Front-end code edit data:

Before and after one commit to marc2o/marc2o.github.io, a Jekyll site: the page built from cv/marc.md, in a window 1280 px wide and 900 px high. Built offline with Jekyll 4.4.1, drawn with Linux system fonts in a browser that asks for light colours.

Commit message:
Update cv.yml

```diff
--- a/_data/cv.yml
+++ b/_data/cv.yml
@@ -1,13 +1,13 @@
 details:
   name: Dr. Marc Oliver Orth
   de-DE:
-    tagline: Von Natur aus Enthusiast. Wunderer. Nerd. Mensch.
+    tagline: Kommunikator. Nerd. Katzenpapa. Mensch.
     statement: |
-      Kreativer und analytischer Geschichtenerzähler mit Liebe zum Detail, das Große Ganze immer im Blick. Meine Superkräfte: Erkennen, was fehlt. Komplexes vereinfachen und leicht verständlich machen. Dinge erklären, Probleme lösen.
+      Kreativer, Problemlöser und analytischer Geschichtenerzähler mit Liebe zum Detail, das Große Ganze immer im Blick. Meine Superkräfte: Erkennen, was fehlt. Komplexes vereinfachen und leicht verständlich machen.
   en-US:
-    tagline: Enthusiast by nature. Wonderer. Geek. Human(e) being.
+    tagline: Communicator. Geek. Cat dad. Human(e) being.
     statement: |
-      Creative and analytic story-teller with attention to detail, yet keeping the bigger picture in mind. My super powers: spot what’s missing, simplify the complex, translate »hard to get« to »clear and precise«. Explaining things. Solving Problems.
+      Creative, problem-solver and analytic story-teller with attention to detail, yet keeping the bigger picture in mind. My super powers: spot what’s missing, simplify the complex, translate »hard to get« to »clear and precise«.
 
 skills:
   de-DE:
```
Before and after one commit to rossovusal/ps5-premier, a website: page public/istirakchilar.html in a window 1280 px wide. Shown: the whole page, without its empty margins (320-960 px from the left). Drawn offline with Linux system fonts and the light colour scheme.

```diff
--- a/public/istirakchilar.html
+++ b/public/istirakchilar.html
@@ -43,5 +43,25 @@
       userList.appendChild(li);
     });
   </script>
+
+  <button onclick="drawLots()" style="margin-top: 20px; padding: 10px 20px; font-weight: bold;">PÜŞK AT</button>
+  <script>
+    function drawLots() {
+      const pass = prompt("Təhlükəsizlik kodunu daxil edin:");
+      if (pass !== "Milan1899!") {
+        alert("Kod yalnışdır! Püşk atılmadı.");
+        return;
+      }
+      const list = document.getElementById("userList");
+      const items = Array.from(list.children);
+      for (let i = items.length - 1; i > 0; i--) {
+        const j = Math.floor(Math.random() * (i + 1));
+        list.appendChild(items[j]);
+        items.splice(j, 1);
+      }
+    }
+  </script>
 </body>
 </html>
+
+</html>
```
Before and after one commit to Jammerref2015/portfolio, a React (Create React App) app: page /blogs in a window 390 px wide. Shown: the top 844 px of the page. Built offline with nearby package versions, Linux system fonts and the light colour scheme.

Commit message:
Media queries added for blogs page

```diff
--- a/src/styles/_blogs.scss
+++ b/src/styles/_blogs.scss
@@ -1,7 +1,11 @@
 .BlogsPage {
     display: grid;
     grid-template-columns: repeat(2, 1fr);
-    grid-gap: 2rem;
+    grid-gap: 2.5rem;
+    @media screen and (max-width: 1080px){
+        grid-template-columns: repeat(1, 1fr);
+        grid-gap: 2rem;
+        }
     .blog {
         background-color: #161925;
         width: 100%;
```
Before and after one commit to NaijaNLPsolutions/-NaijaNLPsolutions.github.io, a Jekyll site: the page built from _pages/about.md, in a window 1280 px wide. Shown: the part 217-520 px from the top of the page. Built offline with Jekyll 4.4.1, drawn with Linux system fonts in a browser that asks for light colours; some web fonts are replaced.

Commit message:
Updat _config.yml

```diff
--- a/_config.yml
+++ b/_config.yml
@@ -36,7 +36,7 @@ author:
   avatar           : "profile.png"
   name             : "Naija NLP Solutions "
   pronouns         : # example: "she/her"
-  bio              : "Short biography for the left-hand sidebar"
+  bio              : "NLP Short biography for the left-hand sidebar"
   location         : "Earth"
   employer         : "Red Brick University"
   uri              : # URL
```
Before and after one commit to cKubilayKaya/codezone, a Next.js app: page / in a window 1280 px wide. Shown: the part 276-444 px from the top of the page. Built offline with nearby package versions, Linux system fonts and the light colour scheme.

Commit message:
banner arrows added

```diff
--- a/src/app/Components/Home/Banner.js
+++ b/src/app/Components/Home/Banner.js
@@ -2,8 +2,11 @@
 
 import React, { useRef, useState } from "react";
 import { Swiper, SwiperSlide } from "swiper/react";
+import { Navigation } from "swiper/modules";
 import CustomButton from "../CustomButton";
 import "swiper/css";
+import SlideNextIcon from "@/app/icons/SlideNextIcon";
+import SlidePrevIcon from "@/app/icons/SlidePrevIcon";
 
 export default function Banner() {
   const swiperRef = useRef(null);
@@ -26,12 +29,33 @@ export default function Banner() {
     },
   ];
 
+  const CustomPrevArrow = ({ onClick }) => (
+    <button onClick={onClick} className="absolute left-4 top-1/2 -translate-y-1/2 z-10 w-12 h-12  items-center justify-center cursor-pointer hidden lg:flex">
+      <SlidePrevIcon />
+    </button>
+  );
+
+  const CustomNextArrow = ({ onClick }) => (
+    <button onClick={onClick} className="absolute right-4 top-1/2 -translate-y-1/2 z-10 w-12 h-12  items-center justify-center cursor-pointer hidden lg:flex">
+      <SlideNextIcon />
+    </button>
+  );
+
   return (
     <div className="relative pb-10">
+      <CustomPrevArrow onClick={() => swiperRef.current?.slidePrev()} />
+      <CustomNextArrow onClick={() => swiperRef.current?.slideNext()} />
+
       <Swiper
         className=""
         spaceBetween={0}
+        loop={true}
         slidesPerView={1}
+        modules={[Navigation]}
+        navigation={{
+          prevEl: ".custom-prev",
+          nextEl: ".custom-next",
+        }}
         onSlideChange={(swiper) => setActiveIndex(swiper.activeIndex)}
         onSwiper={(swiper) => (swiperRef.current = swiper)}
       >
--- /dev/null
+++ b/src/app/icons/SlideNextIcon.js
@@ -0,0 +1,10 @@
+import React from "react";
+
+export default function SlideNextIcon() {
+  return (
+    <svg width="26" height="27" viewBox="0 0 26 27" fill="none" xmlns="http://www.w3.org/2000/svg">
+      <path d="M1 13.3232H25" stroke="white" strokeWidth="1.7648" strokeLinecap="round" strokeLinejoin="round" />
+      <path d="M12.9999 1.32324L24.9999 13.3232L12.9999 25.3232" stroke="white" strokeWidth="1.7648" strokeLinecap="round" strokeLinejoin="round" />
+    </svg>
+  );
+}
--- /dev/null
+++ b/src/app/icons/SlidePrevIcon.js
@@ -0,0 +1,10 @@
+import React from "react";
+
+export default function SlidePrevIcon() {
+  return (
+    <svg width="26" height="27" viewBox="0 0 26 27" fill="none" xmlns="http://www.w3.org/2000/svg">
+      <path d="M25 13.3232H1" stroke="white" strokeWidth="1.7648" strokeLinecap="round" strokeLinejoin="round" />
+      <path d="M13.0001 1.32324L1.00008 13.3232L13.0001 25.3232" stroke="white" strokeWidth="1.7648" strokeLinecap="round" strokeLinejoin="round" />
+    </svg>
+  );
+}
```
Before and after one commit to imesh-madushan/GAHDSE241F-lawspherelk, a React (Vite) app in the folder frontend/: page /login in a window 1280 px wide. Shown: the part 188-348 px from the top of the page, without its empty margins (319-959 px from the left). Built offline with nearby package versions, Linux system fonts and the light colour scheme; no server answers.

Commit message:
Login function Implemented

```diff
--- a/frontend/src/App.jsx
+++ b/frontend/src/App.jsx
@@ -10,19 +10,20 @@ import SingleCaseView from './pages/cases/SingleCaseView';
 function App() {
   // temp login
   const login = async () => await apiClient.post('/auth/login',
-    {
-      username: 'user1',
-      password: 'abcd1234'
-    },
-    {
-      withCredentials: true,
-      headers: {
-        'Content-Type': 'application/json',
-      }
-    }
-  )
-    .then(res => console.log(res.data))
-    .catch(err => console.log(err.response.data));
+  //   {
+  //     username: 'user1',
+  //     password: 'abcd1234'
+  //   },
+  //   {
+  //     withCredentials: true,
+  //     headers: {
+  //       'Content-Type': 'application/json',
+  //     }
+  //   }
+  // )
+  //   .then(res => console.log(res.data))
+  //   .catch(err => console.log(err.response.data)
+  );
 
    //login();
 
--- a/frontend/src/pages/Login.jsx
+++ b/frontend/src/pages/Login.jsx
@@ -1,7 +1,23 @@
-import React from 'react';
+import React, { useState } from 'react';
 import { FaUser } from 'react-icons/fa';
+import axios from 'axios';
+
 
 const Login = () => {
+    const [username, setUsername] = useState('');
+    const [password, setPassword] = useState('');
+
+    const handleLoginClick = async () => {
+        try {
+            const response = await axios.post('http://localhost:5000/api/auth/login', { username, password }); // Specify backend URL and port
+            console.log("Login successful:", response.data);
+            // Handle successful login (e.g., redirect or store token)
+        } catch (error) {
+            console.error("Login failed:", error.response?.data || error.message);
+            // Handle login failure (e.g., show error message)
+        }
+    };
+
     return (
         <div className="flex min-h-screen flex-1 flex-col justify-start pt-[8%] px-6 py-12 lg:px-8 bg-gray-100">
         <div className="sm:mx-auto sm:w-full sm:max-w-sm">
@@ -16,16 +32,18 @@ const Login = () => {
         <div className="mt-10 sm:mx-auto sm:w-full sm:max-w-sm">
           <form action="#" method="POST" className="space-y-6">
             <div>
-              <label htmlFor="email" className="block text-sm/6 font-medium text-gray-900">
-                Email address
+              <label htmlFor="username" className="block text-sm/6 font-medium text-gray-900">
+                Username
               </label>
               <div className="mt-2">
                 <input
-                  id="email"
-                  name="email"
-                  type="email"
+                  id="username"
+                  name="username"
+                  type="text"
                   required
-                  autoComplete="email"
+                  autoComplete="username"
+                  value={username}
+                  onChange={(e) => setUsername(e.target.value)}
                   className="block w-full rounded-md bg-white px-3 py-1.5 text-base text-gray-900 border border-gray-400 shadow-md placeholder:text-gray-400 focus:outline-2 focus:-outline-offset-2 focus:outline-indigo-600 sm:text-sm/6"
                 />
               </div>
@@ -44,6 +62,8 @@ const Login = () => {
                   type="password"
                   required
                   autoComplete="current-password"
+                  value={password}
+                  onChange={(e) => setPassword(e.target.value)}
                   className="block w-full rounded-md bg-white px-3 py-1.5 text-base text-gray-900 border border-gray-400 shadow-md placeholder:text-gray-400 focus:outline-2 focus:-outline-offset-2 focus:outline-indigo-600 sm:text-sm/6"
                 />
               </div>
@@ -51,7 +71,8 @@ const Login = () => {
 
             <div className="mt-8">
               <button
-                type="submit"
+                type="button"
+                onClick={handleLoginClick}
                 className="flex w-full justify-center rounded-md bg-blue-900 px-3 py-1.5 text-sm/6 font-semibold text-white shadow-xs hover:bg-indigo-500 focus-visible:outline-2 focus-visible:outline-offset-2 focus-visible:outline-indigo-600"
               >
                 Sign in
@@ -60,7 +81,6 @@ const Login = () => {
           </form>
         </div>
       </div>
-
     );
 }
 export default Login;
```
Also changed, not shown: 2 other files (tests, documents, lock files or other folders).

WHAT THE TASK ASKS:
Write the number of lines above that contain the string "strokeLinejoin", and nothing besides.

OUTPUT BELOW:
4